    Keywords: Equities ; Macroeconomic surprises ; New-keynesian model ; Oil ; Zero lower bound
    JEL: F31 F41 E30 E01 C81
    Date: 2018–08–17
  12. By: Kremens, Lukas; Martin, Ian
    Abstract: We present a new identity that relates expected exchange rate appreciation to a risk-neutral covariance term, and use it to motivate a currency forecasting variable based on the prices of quanto index contracts. We show via panel regressions that the quanto forecast variable is an economically and statistically significant predictor of currency appreciation and of excess returns on currency trades. Out of sample, the quanto variable outperforms predictions based on uncovered interest parity, on purchasing power parity, and on a random walk as a forecaster of differential (dollar-neutral) currency appreciation.

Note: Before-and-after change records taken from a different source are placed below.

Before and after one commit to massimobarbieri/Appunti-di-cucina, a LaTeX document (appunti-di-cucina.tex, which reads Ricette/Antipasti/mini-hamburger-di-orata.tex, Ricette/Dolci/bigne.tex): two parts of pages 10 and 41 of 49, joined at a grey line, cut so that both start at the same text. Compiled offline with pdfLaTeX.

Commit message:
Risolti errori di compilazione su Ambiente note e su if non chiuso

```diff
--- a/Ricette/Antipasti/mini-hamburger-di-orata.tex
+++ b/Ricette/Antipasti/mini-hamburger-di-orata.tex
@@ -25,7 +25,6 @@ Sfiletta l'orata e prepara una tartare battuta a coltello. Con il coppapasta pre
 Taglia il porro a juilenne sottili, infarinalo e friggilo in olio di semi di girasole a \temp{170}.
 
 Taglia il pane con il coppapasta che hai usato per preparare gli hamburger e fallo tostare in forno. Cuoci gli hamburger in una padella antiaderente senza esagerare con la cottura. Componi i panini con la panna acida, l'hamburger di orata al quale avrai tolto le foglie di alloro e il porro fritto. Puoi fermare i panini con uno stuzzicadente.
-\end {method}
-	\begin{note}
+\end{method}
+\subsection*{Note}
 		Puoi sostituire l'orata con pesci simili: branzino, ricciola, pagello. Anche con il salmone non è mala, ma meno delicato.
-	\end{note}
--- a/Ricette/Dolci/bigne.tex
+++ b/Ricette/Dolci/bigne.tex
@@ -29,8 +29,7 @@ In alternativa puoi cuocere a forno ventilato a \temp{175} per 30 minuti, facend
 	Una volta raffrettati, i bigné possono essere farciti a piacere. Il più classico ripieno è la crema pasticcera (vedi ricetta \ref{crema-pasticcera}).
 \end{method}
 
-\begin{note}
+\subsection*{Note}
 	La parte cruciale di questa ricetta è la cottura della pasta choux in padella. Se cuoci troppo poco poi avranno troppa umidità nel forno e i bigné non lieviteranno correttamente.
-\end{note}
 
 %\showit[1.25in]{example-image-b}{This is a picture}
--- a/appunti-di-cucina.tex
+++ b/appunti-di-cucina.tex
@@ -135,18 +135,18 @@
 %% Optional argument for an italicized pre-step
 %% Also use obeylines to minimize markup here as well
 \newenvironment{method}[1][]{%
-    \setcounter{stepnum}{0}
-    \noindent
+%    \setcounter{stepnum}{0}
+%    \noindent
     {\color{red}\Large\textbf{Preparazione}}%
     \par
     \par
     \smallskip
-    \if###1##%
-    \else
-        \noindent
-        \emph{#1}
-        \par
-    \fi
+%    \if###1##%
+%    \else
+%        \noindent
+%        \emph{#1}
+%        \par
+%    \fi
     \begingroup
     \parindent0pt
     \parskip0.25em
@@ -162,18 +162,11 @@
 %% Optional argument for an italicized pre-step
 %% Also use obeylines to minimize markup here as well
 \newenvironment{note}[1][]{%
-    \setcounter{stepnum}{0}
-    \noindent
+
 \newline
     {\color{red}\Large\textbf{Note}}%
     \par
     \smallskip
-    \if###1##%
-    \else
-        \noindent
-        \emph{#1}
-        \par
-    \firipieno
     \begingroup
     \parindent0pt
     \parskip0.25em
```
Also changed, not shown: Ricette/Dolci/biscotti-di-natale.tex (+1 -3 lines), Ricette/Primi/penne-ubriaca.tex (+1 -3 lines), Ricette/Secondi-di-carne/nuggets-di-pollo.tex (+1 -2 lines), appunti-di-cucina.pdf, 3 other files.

    JEL: F31 F37 F47 G12 G15
    Date: 2018–08–11
  13. By: Andres Drenik (Columbia University); Diego Perez (New York University); Rishabh Kirpalani (The Pennsylvania State University)
    Abstract: We study the optimal currency choice in contracts in an economy with credit chains and endogenous government-policy risk. Denominating contracts in local currency helps mitigate real exchange rate risk while denominating in a foreign currency (dollar) minimizes risks due to government policy, for example inflation. In the aggregate, the equilibrium currency denomination calls for a coordination of currencies in bilateral contracts within a chain to avoid costly default due to currency mismatch. This implies that the incentives to denominate in a foreign currency might persist even after government/political risk has been significantly reduced. Our model can help explain the observed hysteresis of dollarization that occurred in several Latin American countries. We also show that the socially optimal allocation would call for even more dollarization than is privately optimal in order to constrain the government’s choices ex-post.
    Date: 2018
  14. By: Ryan Chahrour (Boston College); Rosen Valchev (Boston College)
    Abstract: The United States enjoys an “exorbitant privilege” that allows it to borrow at especially low interest rates. Meanwhile, the dollarization of world trade appears to shield the U.S. from international disturbances. We provide a new theory that links dollarization and exorbitant privilege through the need for an international medium of exchange. We consider a two-country world where international trade happens in decentralized matching markets, and must be collateralized by safe assets — a.k.a. currencies — issued by one of the two countries. Traders have an incentive to coordinate their currency choices and a single dominant currency arises in equilibrium. With small heterogeneity in traders’ information, the model delivers a unique mapping from economic conditions to the dominant currency. Nevertheless, the model delivers a dynamic multiplicity: in steady-state either currency can serve as the international medium of exchange. The economy with the dominant currency enjoys lower interest rates and the ability to run current account deficits indefinitely. Currency regimes are stable, but sufficiently large shocks or policy changes can lead to transitions, with large welfare implications.
    Date: 2018

This nep-opm issue is ©2018 by Martin Berka. It is provided as is without any express or implied warranty. It may be freely redistributed in whole or in part for any purpose. If distributed in part, please include this notice.
General information on the NEP project can be found at For comments please write to the director of NEP, Marco Novarese at <>. Put “NEP” in the subject, otherwise your mail may be rejected.
NEP’s infrastructure is sponsored by the School of Economics and Finance of Massey University in New Zealand.